Top of THE DATA
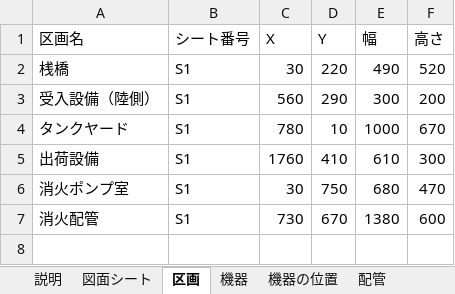
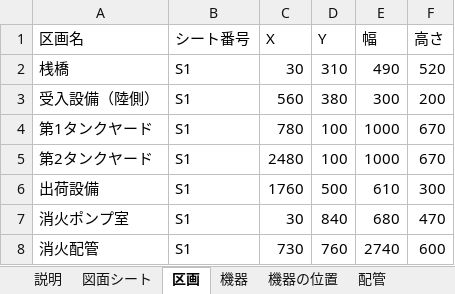
Before and after one commit to taguchimasaya/valve-check, an Excel workbook: 系統図_第2拠点サンプル.xlsx, sheet 区画, drawn as a sheet; values as stored, in another font and other column widths than the file's, no borders; addresses are those after the commit; the diff names each change by its address in the sheet, - before the commit and + after, or states it on an @@ line.

```diff
--- a/系統図_第2拠点サンプル.xlsx (sheet 区画)
+++ b/系統図_第2拠点サンプル.xlsx (sheet 区画)
-D2 (Y): 220
+D2 (Y): 310
-D3 (Y): 290
+D3 (Y): 380
-A4 (区画名): タンクヤード
+A4 (区画名): 第1タンクヤード
-D4 (Y): 10
+D4 (Y): 100
+row 5: 第2タンクヤード | S1 | 2480 | 100 | 1000 | 670
-D6 (Y): 410
+D6 (Y): 500
-D7 (Y): 750
+D7 (Y): 840
-D8 (Y): 670
+D8 (Y): 760
-E8 (幅): 1380
+E8 (幅): 2740
```
Also changed, not shown: sheet 配管, sheet 機器, sheet 機器の位置, sheet 配管の経由点, sheet 図面シート, sheet 説明, 1 other file.
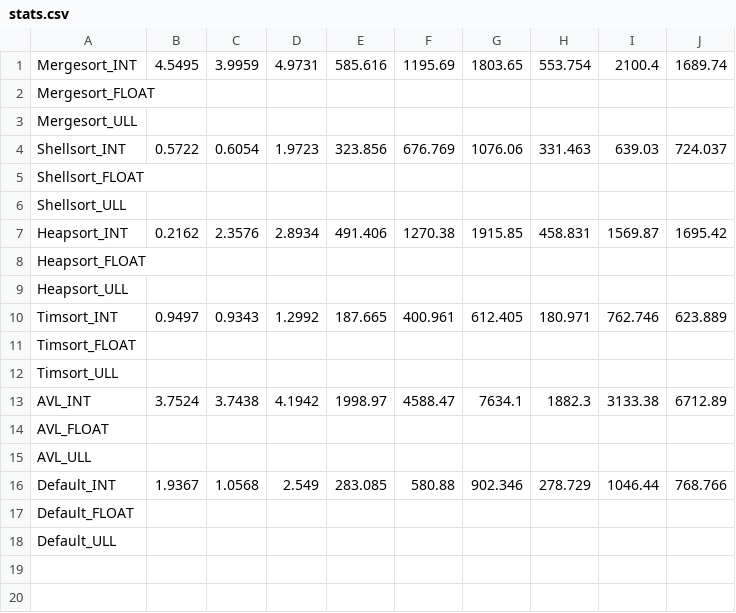
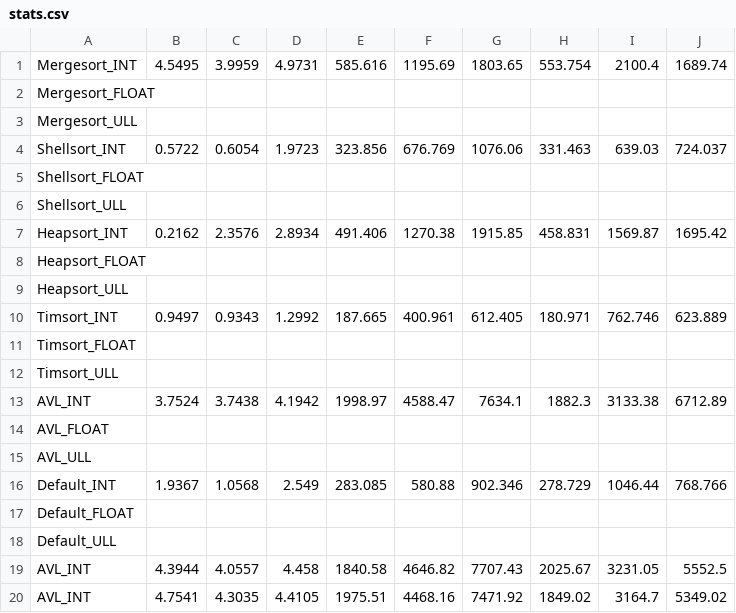
Before and after one commit to vlaxcs/DS-Sorts, a CSV file: cmake-build-debug/Results/stats.csv, drawn as a sheet.

```diff
--- a/cmake-build-debug/Results/stats.csv
+++ b/cmake-build-debug/Results/stats.csv
@@ -18 +18,3 @@ Default_FLOAT,
 Default_ULL,
+AVL_INT,4.3944,4.0557,4.458,1840.58,4646.82,7707.43,2025.67,3231.05,5552.5,
+AVL_INT,4.7541,4.3035,4.4105,1975.51,4468.16,7471.92,1849.02,3164.7,5349.02,
```
Also changed, not shown: 13 other files.
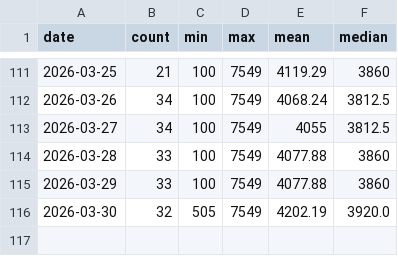
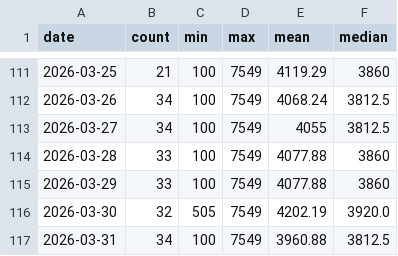
Before and after one commit to FlorinPopaCodes/aeron-miller-index, a CSV file: data/aeron-miller.csv, drawn as a sheet; only a part is shown, gaps mark what is left out.

```diff
--- a/data/aeron-miller.csv
+++ b/data/aeron-miller.csv
@@ -116 +116,2 @@ date,count,min,max,mean,median
 2026-03-30,32,505,7549,4202.19,3920.0
+2026-03-31,34,100,7549,3960.88,3812.5
```
Also changed, not shown: data/dyson-supersonic.csv, data/sony-wh1000xm5.csv, 5 other files.
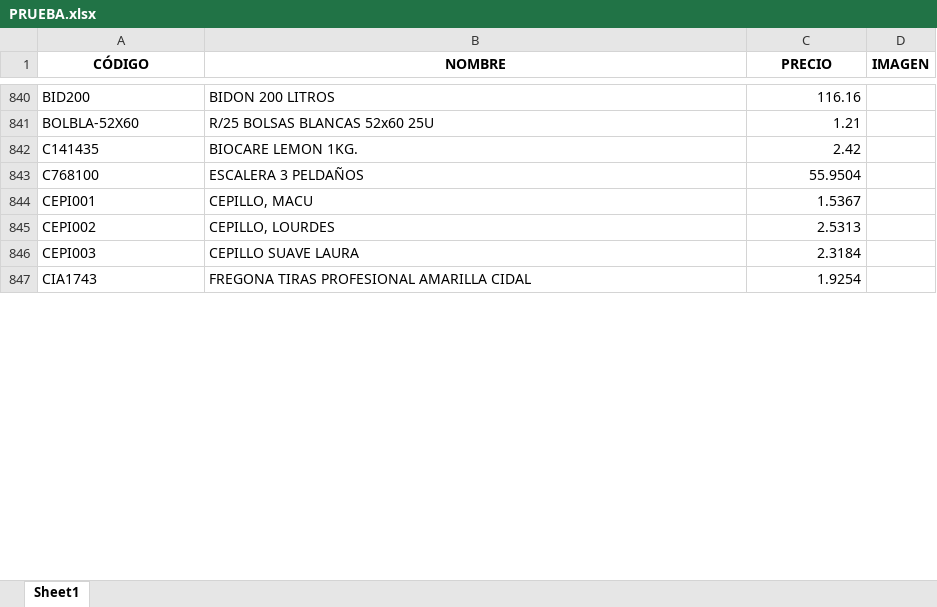
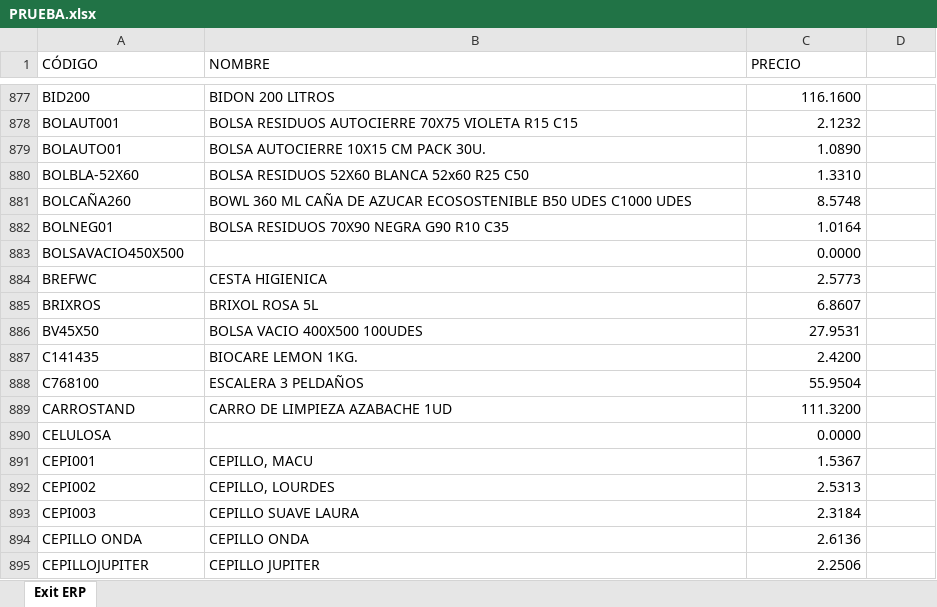
Before and after one commit to APLYTEC/catalogo-online, an Excel workbook: PRUEBA.xlsx, sheet Exit ERP, drawn as a sheet; only a part is shown, gaps mark what is left out; the shorter side is filled out with more unchanged rows; values as stored, in another font and other column widths than the file's, no borders; addresses are those after the commit; the diff covers the shown part only; the diff names each change by its address in the sheet, - before the commit and + after, or states it on an @@ line.

```diff
--- a/PRUEBA.xlsx (sheet Exit ERP)
+++ b/PRUEBA.xlsx (sheet Exit ERP)
-sheet tab: Sheet1
+sheet tab: Exit ERP
@@ A1:C1 bold: on → off, alignment: center → left @@
-D1: IMAGEN
+D1: (empty)
-C877 (PRECIO): 116.16
+C877 (PRECIO): 116.1600
+row 878: BOLAUT001 | BOLSA RESIDUOS AUTOCIERRE 70X75 VIOLETA R15 C15 | 2.1232
+row 879: BOLAUTO01 | BOLSA AUTOCIERRE 10X15 CM PACK 30U. | 1.0890
-B880 (NOMBRE): R/25 BOLSAS BLANCAS 52x60 25U
+B880 (NOMBRE): BOLSA RESIDUOS 52X60 BLANCA 52x60 R25 C50
-C880 (PRECIO): 1.21
+C880 (PRECIO): 1.3310
+row 881: BOLCAÑA260 | BOWL 360 ML CAÑA DE AZUCAR ECOSOSTENIBLE B50 UDES C1000 UDES | 8.5748
+row 882: BOLNEG01 | BOLSA RESIDUOS 70X90 NEGRA G90 R10 C35 | 1.0164
+row 883: BOLSAVACIO450X500 |  | 0.0000
+row 884: BREFWC | CESTA HIGIENICA | 2.5773
+row 885: BRIXROS | BRIXOL ROSA 5L | 6.8607
+row 886: BV45X50 | BOLSA VACIO 400X500 100UDES | 27.9531
-C887 (PRECIO): 2.42
+C887 (PRECIO): 2.4200
+row 889: CARROSTAND | CARRO DE LIMPIEZA AZABACHE 1UD | 111.3200
+row 890: CELULOSA |  | 0.0000
+row 894: CEPILLO ONDA | CEPILLO ONDA | 2.6136
+row 895: CEPILLOJUPITER | CEPILLO JUPITER | 2.2506
```
Also changed, not shown: 168 added rows, 57 removed rows and 418 edited cells elsewhere in this sheet.
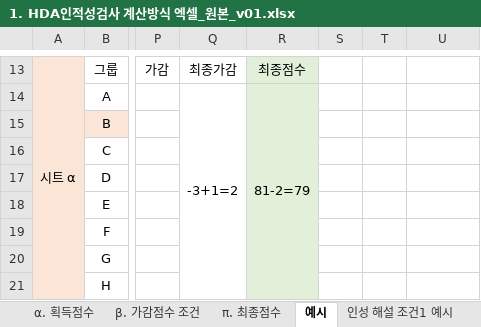
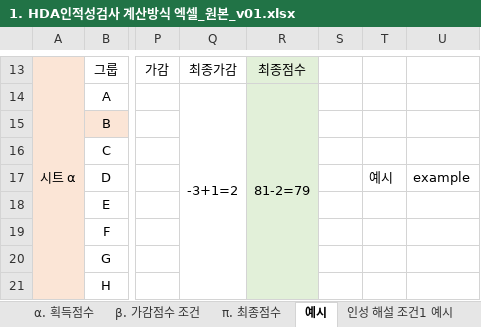
Before and after one commit to githubAbacKim/lodong-excel_php, an Excel workbook: 1. HDA인적성검사 계산방식 엑셀_원본_v01.xlsx, sheet 예시, drawn as a sheet; only a part is shown, gaps mark what is left out; values as stored, in another font and other column widths than the file's, no borders; the diff names each change by its address in the sheet, - before the commit and + after, or states it on an @@ line.

```diff
--- a/1. HDA인적성검사 계산방식 엑셀_원본_v01.xlsx (sheet 예시)
+++ b/1. HDA인적성검사 계산방식 엑셀_원본_v01.xlsx (sheet 예시)
-T17: (empty)
+T17: 예시
-U17: (empty)
+U17: example
```
Also changed, not shown: sheet HDA인성검사 채점, sheet NIFT인성 모의고사 채점, sheet 인성 해설 조건1 예시, sheet 응답신뢰도 채점 조건, sheet HDA인성검사 정답 종합 정리, translated_인적성검사 결과 처리 프로그램_v2.5.xlsx, 3 other files.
Bottom of THE DATA
# WHAT THE EXERCISE ASKS:
State how many lines in the records above contain the word "Also". Write the number alone.

# WRITTEN REPLY:
5